**TASK BRIEF**
Print all the records exactly, please.

# # # # # # #

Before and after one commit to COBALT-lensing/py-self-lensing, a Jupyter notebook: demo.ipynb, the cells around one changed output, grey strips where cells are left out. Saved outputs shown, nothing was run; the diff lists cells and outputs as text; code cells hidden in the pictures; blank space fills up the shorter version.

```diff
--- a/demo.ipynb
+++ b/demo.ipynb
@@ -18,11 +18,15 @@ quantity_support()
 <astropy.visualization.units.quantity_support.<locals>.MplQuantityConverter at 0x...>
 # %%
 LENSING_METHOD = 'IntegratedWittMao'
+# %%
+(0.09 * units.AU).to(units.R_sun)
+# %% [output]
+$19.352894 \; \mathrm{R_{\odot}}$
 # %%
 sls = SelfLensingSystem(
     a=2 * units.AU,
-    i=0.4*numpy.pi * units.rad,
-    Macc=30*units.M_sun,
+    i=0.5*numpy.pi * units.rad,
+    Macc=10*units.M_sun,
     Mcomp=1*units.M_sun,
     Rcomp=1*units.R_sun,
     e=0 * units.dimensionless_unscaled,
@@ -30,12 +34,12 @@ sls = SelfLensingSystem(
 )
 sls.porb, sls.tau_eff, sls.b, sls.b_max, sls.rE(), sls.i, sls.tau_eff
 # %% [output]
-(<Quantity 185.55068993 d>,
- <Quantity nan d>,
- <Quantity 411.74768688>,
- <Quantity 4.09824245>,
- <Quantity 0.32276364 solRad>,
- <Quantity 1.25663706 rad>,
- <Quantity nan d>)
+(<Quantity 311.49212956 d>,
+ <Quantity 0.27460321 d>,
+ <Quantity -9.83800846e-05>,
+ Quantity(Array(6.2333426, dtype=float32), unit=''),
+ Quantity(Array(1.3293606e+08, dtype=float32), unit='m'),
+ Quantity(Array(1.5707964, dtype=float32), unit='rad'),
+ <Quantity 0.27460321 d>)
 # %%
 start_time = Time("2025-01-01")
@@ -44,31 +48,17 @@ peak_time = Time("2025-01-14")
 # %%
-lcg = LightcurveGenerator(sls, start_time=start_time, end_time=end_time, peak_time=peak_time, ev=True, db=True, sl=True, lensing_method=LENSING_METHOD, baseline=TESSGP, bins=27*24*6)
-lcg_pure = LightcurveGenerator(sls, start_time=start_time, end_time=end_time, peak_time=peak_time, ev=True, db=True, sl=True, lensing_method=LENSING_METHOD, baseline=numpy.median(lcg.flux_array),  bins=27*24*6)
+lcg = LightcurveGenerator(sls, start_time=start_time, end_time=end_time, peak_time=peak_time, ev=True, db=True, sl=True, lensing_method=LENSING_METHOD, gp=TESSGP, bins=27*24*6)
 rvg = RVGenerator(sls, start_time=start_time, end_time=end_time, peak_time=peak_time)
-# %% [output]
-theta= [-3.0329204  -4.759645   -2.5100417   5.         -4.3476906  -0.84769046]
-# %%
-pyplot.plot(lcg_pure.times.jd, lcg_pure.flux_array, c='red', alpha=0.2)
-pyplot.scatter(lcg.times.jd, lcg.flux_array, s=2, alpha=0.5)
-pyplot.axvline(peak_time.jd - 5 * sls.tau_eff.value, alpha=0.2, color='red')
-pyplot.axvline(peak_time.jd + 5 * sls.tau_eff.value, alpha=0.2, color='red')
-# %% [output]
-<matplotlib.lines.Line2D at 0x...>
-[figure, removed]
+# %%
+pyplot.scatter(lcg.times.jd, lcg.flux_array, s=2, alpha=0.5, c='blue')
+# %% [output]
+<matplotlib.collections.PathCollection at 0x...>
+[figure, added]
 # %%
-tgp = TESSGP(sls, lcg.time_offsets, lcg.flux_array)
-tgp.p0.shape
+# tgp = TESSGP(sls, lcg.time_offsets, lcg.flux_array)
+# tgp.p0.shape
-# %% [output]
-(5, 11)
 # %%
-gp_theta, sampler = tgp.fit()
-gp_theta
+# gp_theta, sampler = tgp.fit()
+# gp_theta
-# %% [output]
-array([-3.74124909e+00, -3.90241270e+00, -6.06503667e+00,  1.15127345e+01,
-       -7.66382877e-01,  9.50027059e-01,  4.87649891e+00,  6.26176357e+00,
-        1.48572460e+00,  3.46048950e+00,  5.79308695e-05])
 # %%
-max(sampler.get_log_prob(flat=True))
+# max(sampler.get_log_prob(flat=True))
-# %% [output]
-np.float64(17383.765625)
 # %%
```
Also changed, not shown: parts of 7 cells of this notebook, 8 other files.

# # # # # # #

**ANSWER TO THIS PROBLEM**
Before and after one commit to COBALT-lensing/py-self-lensing, a Jupyter notebook: demo.ipynb, the cells around one changed output, grey strips where cells are left out. Saved outputs shown, nothing was run; the diff lists cells and outputs as text; code cells hidden in the pictures; blank space fills up the shorter version.

```diff
--- a/demo.ipynb
+++ b/demo.ipynb
@@ -18,11 +18,15 @@ quantity_support()
 <astropy.visualization.units.quantity_support.<locals>.MplQuantityConverter at 0x...>
 # %%
 LENSING_METHOD = 'IntegratedWittMao'
+# %%
+(0.09 * units.AU).to(units.R_sun)
+# %% [output]
+$19.352894 \; \mathrm{R_{\odot}}$
 # %%
 sls = SelfLensingSystem(
     a=2 * units.AU,
-    i=0.4*numpy.pi * units.rad,
-    Macc=30*units.M_sun,
+    i=0.5*numpy.pi * units.rad,
+    Macc=10*units.M_sun,
     Mcomp=1*units.M_sun,
     Rcomp=1*units.R_sun,
     e=0 * units.dimensionless_unscaled,
@@ -30,12 +34,12 @@ sls = SelfLensingSystem(
 )
 sls.porb, sls.tau_eff, sls.b, sls.b_max, sls.rE(), sls.i, sls.tau_eff
 # %% [output]
-(<Quantity 185.55068993 d>,
- <Quantity nan d>,
- <Quantity 411.74768688>,
- <Quantity 4.09824245>,
- <Quantity 0.32276364 solRad>,
- <Quantity 1.25663706 rad>,
- <Quantity nan d>)
+(<Quantity 311.49212956 d>,
+ <Quantity 0.27460321 d>,
+ <Quantity -9.83800846e-05>,
+ Quantity(Array(6.2333426, dtype=float32), unit=''),
+ Quantity(Array(1.3293606e+08, dtype=float32), unit='m'),
+ Quantity(Array(1.5707964, dtype=float32), unit='rad'),
+ <Quantity 0.27460321 d>)
 # %%
 start_time = Time("2025-01-01")
@@ -44,31 +48,17 @@ peak_time = Time("2025-01-14")
 # %%
-lcg = LightcurveGenerator(sls, start_time=start_time, end_time=end_time, peak_time=peak_time, ev=True, db=True, sl=True, lensing_method=LENSING_METHOD, baseline=TESSGP, bins=27*24*6)
-lcg_pure = LightcurveGenerator(sls, start_time=start_time, end_time=end_time, peak_time=peak_time, ev=True, db=True, sl=True, lensing_method=LENSING_METHOD, baseline=numpy.median(lcg.flux_array),  bins=27*24*6)
+lcg = LightcurveGenerator(sls, start_time=start_time, end_time=end_time, peak_time=peak_time, ev=True, db=True, sl=True, lensing_method=LENSING_METHOD, gp=TESSGP, bins=27*24*6)
 rvg = RVGenerator(sls, start_time=start_time, end_time=end_time, peak_time=peak_time)
-# %% [output]
-theta= [-3.0329204  -4.759645   -2.5100417   5.         -4.3476906  -0.84769046]
-# %%
-pyplot.plot(lcg_pure.times.jd, lcg_pure.flux_array, c='red', alpha=0.2)
-pyplot.scatter(lcg.times.jd, lcg.flux_array, s=2, alpha=0.5)
-pyplot.axvline(peak_time.jd - 5 * sls.tau_eff.value, alpha=0.2, color='red')
-pyplot.axvline(peak_time.jd + 5 * sls.tau_eff.value, alpha=0.2, color='red')
-# %% [output]
-<matplotlib.lines.Line2D at 0x...>
-[figure, removed]
+# %%
+pyplot.scatter(lcg.times.jd, lcg.flux_array, s=2, alpha=0.5, c='blue')
+# %% [output]
+<matplotlib.collections.PathCollection at 0x...>
+[figure, added]
 # %%
-tgp = TESSGP(sls, lcg.time_offsets, lcg.flux_array)
-tgp.p0.shape
+# tgp = TESSGP(sls, lcg.time_offsets, lcg.flux_array)
+# tgp.p0.shape
-# %% [output]
-(5, 11)
 # %%
-gp_theta, sampler = tgp.fit()
-gp_theta
+# gp_theta, sampler = tgp.fit()
+# gp_theta
-# %% [output]
-array([-3.74124909e+00, -3.90241270e+00, -6.06503667e+00,  1.15127345e+01,
-       -7.66382877e-01,  9.50027059e-01,  4.87649891e+00,  6.26176357e+00,
-        1.48572460e+00,  3.46048950e+00,  5.79308695e-05])
 # %%
-max(sampler.get_log_prob(flat=True))
+# max(sampler.get_log_prob(flat=True))
-# %% [output]
-np.float64(17383.765625)
 # %%
```
Also changed, not shown: parts of 7 cells of this notebook, 8 other files.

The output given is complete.